14 May 2010,
A BAUXITE mining company has locked horns with the State Government over Wild Rivers legislation, citing a project in Cape York that could boost GDP by $1.2 billion.
An Economic Impact Assessment (EIA) has shown Cape Alumina Limited’s (CBX) proposed Pisolite Hills bauxite project would bring a significant boost to the economy, unless the Wenlock River Basin is protected under upcoming legislation.
CBX managing director Paul Messenger, says a balance between responsible mining development and the protection of natural values can be achieved.
“The company acknowledges that the Wenlock River catchment contains some areas of natural environmental values that are worthy of protection and protecting the environment is an integral part of our approach to business,” he says.
“However, the need to protect the environment and the so-called High Preservation Areas (HPA) must be supported by sound scientific assessment, and science should not become subservient to a politically motivated environmental agenda.
“The proposed mining area is stringy bark country on which cattle have grazed for more than 100 years.”
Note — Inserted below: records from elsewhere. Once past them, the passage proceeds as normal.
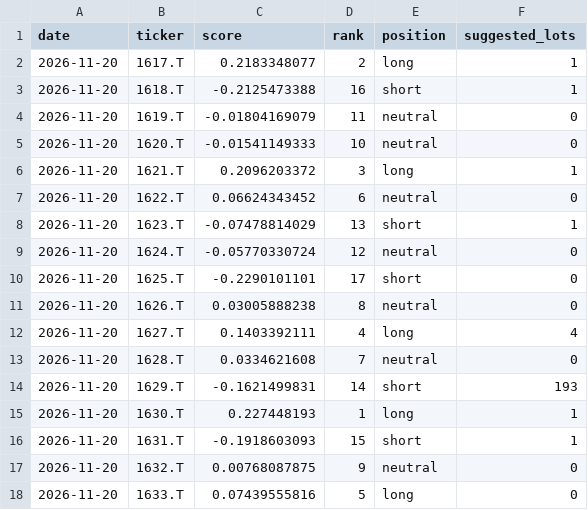
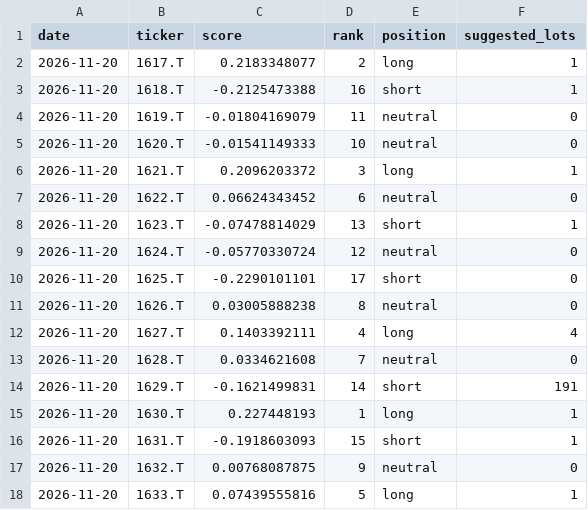
Before and after one commit to Ryoga-Tamai/sector-leadlag, a CSV file: data/signals/2026-11-20.csv, drawn as a sheet.

```diff
--- a/data/signals/2026-11-20.csv
+++ b/data/signals/2026-11-20.csv
@@ -13,3 +13,3 @@ date,ticker,score,rank,position,suggested_lots
 2026-11-20,1628.T,0.0334621608,7,neutral,0
-2026-11-20,1629.T,-0.1621499831,14,short,193
+2026-11-20,1629.T,-0.1621499831,14,short,191
 2026-11-20,1630.T,0.227448193,1,long,1
@@ -17,2 +17,2 @@ date,ticker,score,rank,position,suggested_lots
 2026-11-20,1632.T,0.00768087875,9,neutral,0
-2026-11-20,1633.T,0.07439555816,5,long,0
+2026-11-20,1633.T,0.07439555816,5,long,1
```
Also changed, not shown: 1 other file.
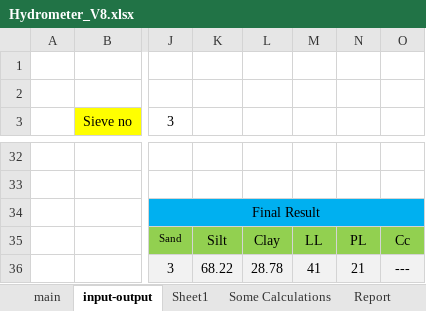
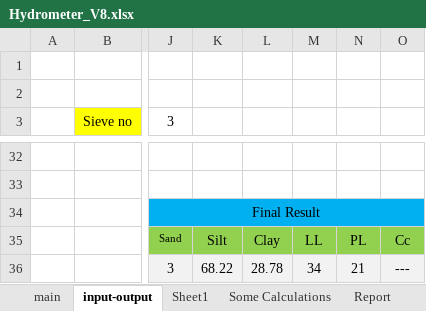
Before and after one commit to mdnasiruddin733/ann-thesis, an Excel workbook: Hydrometer_V8.xlsx, sheet input-output, drawn as a sheet; only a part is shown, gaps mark what is left out; values as stored, in another font and other column widths than the file's, no borders; the diff names each change by its address in the sheet, - before the commit and + after, or states it on an @@ line.

```diff
--- a/Hydrometer_V8.xlsx (sheet input-output)
+++ b/Hydrometer_V8.xlsx (sheet input-output)
-M36: 41
+M36: 34
```
Also changed, not shown: Hydrometer_V8.xlsm, Limits-V5.xlsx.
State Minister for natural resources Stephen Robertson says new developments are encouraged, but the Wild Rivers Act ensures there’s not a detrimental impact on the environment.
“Any reasonable reading of the Wild Rivers Act would show that it does balance economic opportunities with environmental needs,” he says.
“As part of the Wild Rivers Declaration assessment process, we are committed to working with local communities and local stakeholders to address all concerns.
“That is why, in relation to Wenlock, the department has sought independent advice on the competing claims of a range of stakeholders, so that all stakeholders can be assured the final decision will be both robust and transparent.”
The objective of the act is to preserve some of the country’s last remaining pristine waterways, but existing developments continue unaffected.
The EIA conducted by Synergies Economic Consulting found that construction costs of $380 million in Pisolite Hills would likely lead to flow-on activity of $771 million.
Once the mine reaches target capacity it is expected to boost Gross State Product (GSP) by $118 million per annum over its 15-year life.
The $1.2 billion GDP boost is predicted in Net Present Value (NPV) terms.